On her first official day working with her team, Fowler wrote that her manager sent her “a string of messages over company chat,” saying he “looking for women to have sex with.” Fowler took screen shots of the chats and presented them to HR.
While HR acknowledged the sexual harassment incident, Fowler wrote they didn’t feel “comfortable giving him anything other than a warning and a stern talking-to” because he was a high performer at the company.
Fowler also wrote that despite her perfect performance marks, her career advancement was blocked because of her gender. She was not allowed to transfer teams and work on different projects, which is important to an engineer's upward career trajectory. Fowler wrote that her manager blocked her transfer to keep his diversity numbers up.
“I overheard him boasting to the rest of the team that even though the rest of the teams were losing their women engineers left and right, he still had some on his team,” Fowler wrote.
Fowler claims that when she joined Uber, women engineers made up 25 percent of the department's workforce.

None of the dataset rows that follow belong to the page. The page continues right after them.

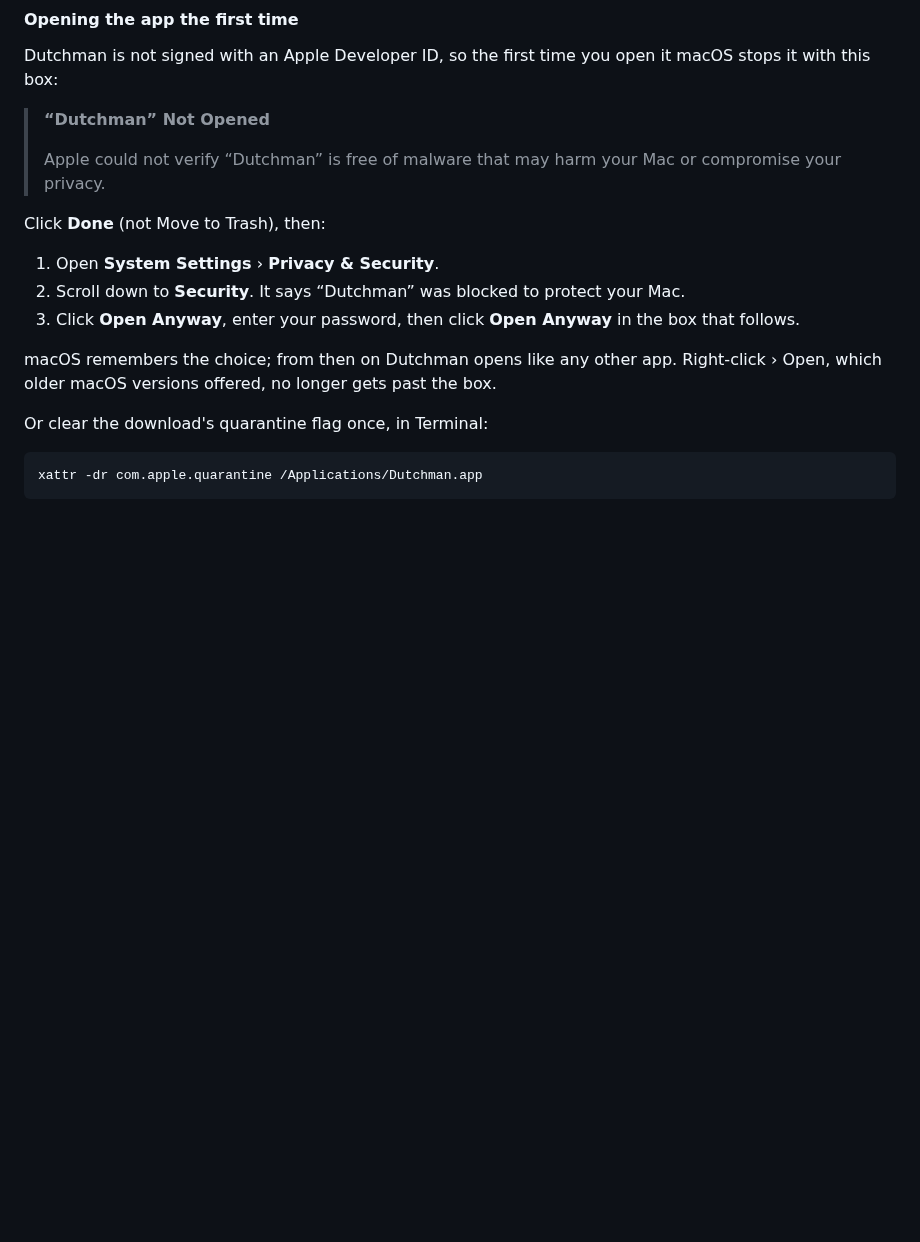
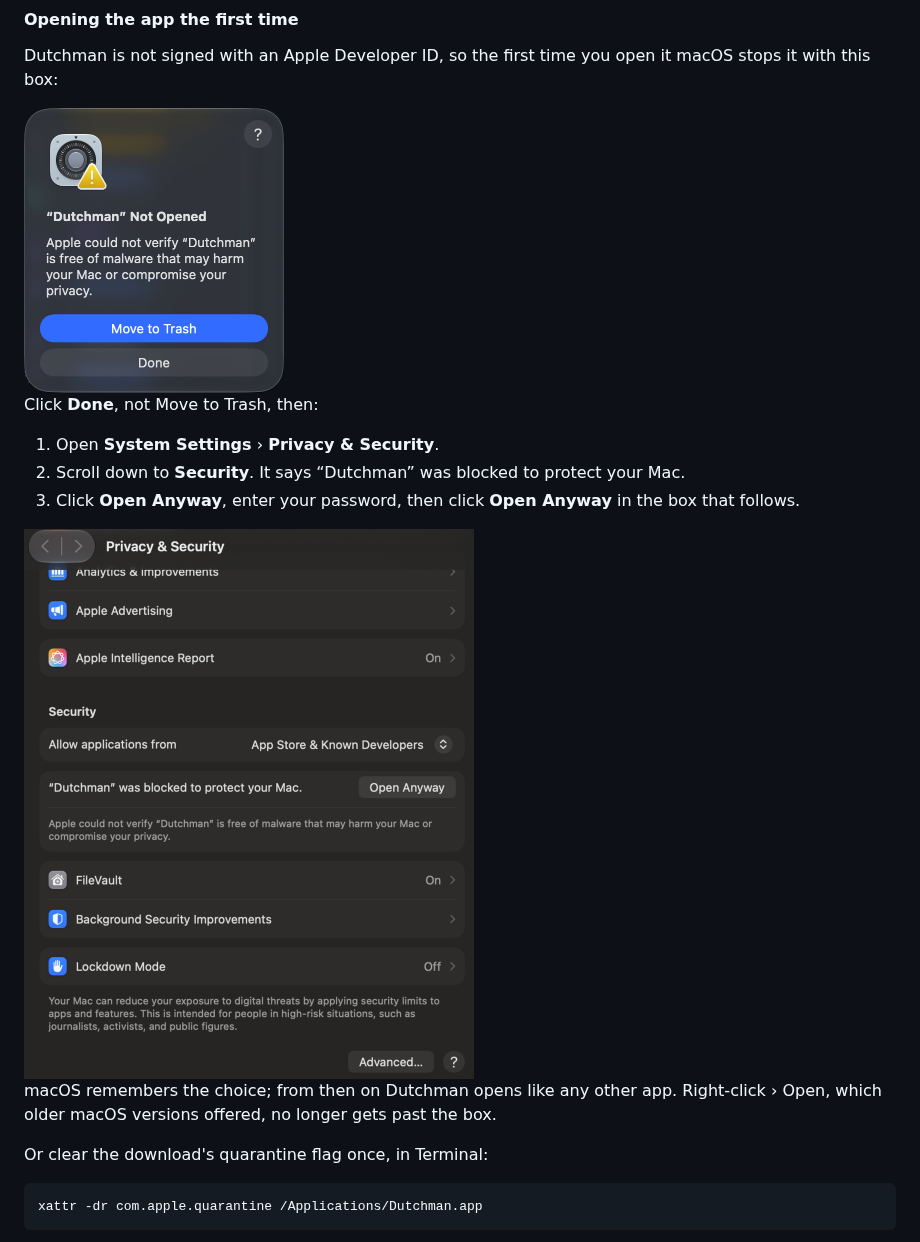
Before and after one commit to dutchman-cad/dutchman, a Markdown page: docs/guide.md, the part around the change. Drawn GitHub-style; pictures changed too: docs/images/macos-not-opened.png (added), docs/images/macos-open-anyway.png (added); blank space fills up the shorter version.

Commit message:
Show macOS's first-run box and where to allow Dutchman
Screenshots from macOS 27 of the box that stops Dutchman the first time it
opens, and of Privacy & Security's Open Anyway, beside the steps.

```diff
--- a/docs/guide.md
+++ b/docs/guide.md
@@ -29,17 +29,16 @@ Apple silicon and Intel Macs alike, with the `dutchman` and `dutchman-mcp` comma
 Dutchman is not signed with an Apple Developer ID, so the first time you open it macOS stops
 it with this box:
 
-> **“Dutchman” Not Opened**
->
-> Apple could not verify “Dutchman” is free of malware that may harm your Mac or compromise
-> your privacy.
+<img alt="The macOS box: “Dutchman” Not Opened. Apple could not verify “Dutchman” is free of malware that may harm your Mac or compromise your privacy. Buttons: Move to Trash, Done." src="images/macos-not-opened.png" width="260">
 
-Click **Done** (not Move to Trash), then:
+Click **Done**, not Move to Trash, then:
 
 1. Open **System Settings** › **Privacy & Security**.
 2. Scroll down to **Security**. It says “Dutchman” was blocked to protect your Mac.
 3. Click **Open Anyway**, enter your password, then click **Open Anyway** in the box that
    follows.
+
+<img alt="System Settings, Privacy & Security, Security: “Dutchman” was blocked to protect your Mac, with an Open Anyway button." src="images/macos-open-anyway.png" width="450">
 
 macOS remembers the choice; from then on Dutchman opens like any other app. Right-click ›
 Open, which older macOS versions offered, no longer gets past the box.
```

When she left Uber after a year, Fowler said that number dropped to 6 percent, with women transferring out of the engineering department or leaving Uber altogether.
In his staff email, Kalanick said women make up 15 percent of Uber’s engineering, product management and scientist roles, but didn’t break out numbers for individual departments.
Many tech companies say their lack of racial and gender diversity is because there aren’t enough qualified, diverse candidates to hire. But Fowler's story illustrates that other forces are also at work, said Jo-Ellen Pozner, an associate professor of management and ethics at Santa Clara University.
“The problem might not in fact be that there are not qualified people to hire,” Pozner said. “But rather that they are so mistreated and so uncomfortable in the workplace that it’s hard to retain them.”
Fowler quit Uber and in January joined Stripe, another tech company. After Fowler posted her blog on Sunday, Kalanick responded quickly on Twitter, describing her account as “abhorrent and against everything we believe in.”